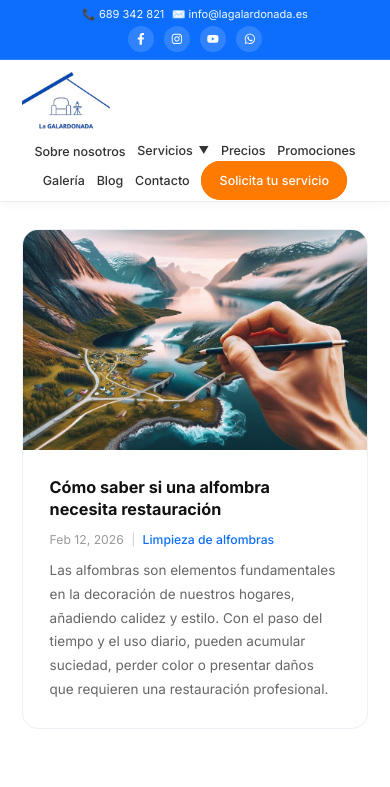
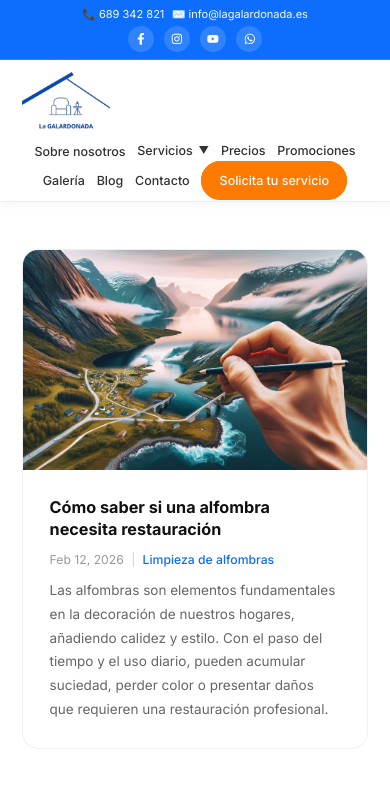
Before and after one commit to tomasvillani/lagalardonada, a React (Vite) app: page /blog in a window 390 px wide. Shown: the top 787 px of the page. Built offline with nearby package versions, Linux system fonts and the light colour scheme.

Commit message:
"Ajuste css"

```diff
--- a/src/App.css
+++ b/src/App.css
@@ -560,19 +560,19 @@ button {
 }
 
 .page-wrapper {
-  padding-top: 132px; /* 40px topbar + 92px navbar */
+  padding-top: 132px;
 }
 
 @media (max-width: 1024px) {
-  .page-wrapper { padding-top: 106px; }
+  .page-wrapper { padding-top: 110px; }
 }
 
 @media (max-width: 768px) {
-  .page-wrapper { padding-top: 180px; }
+  .page-wrapper { padding-top: 160px; }
 }
 
 @media (max-width: 480px) {
-  .page-wrapper { padding-top: 200px; }
+  .page-wrapper { padding-top: 220px; }
 }
 
 /* =========================
```
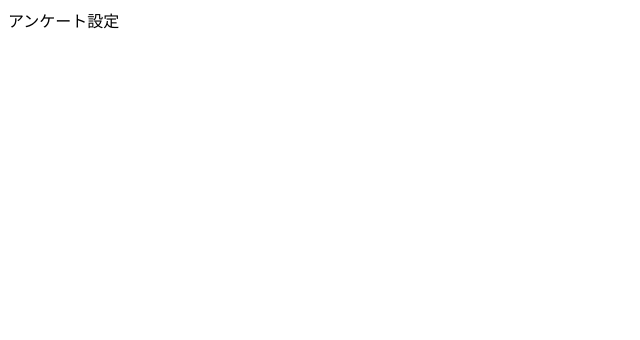
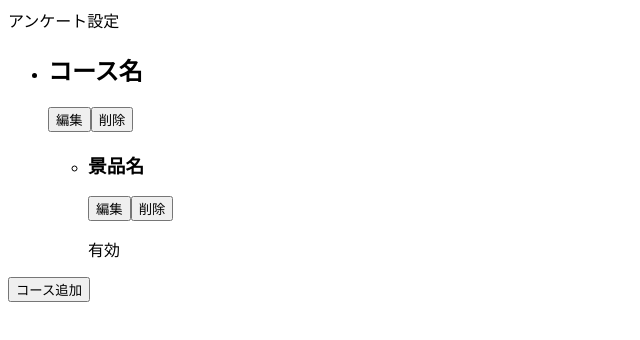
Before and after one commit to kikuchi-makoto/practice, a Vue app in the folder vue-sample-component/: page /#/ in a window 1280 px wide. Shown: the top 340 px of the page, without its empty margins (0-640 px from the left). Built offline with nearby package versions, Linux system fonts and the light colour scheme.

Commit message:
add dom questionnaire

```diff
--- a/vue-sample-component/src/pages/Questionnaire.vue
+++ b/vue-sample-component/src/pages/Questionnaire.vue
@@ -1,5 +1,33 @@
 <template>
   <div>
-    アンケート設定
+    <div>
+      アンケート設定
+    </div>
+    <div>
+      <ul>
+        <li>
+          <div>
+            <h2>コース名</h2>
+            <div>
+              <button type="button">編集</button>
+              <button type="button">削除</button>
+            </div>
+          </div>
+          <ul>
+            <li>
+              <div>
+                <h3>景品名</h3>
+                <div>
+                  <button type="button">編集</button>
+                  <button type="button">削除</button>
+                </div>
+                <p>有効</p>
+              </div>
+            </li>
+          </ul>
+        </li>
+      </ul>
+      <button type="button">コース追加</button>
+    </div>
   </div>
 </template>
```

### [ACTION ITEM]
From the records above, pull out each line that has "type".

### [RESPONSE]
+              <button type="button">編集</button>
+              <button type="button">削除</button>
+                  <button type="button">編集</button>
+                  <button type="button">削除</button>
+      <button type="button">コース追加</button>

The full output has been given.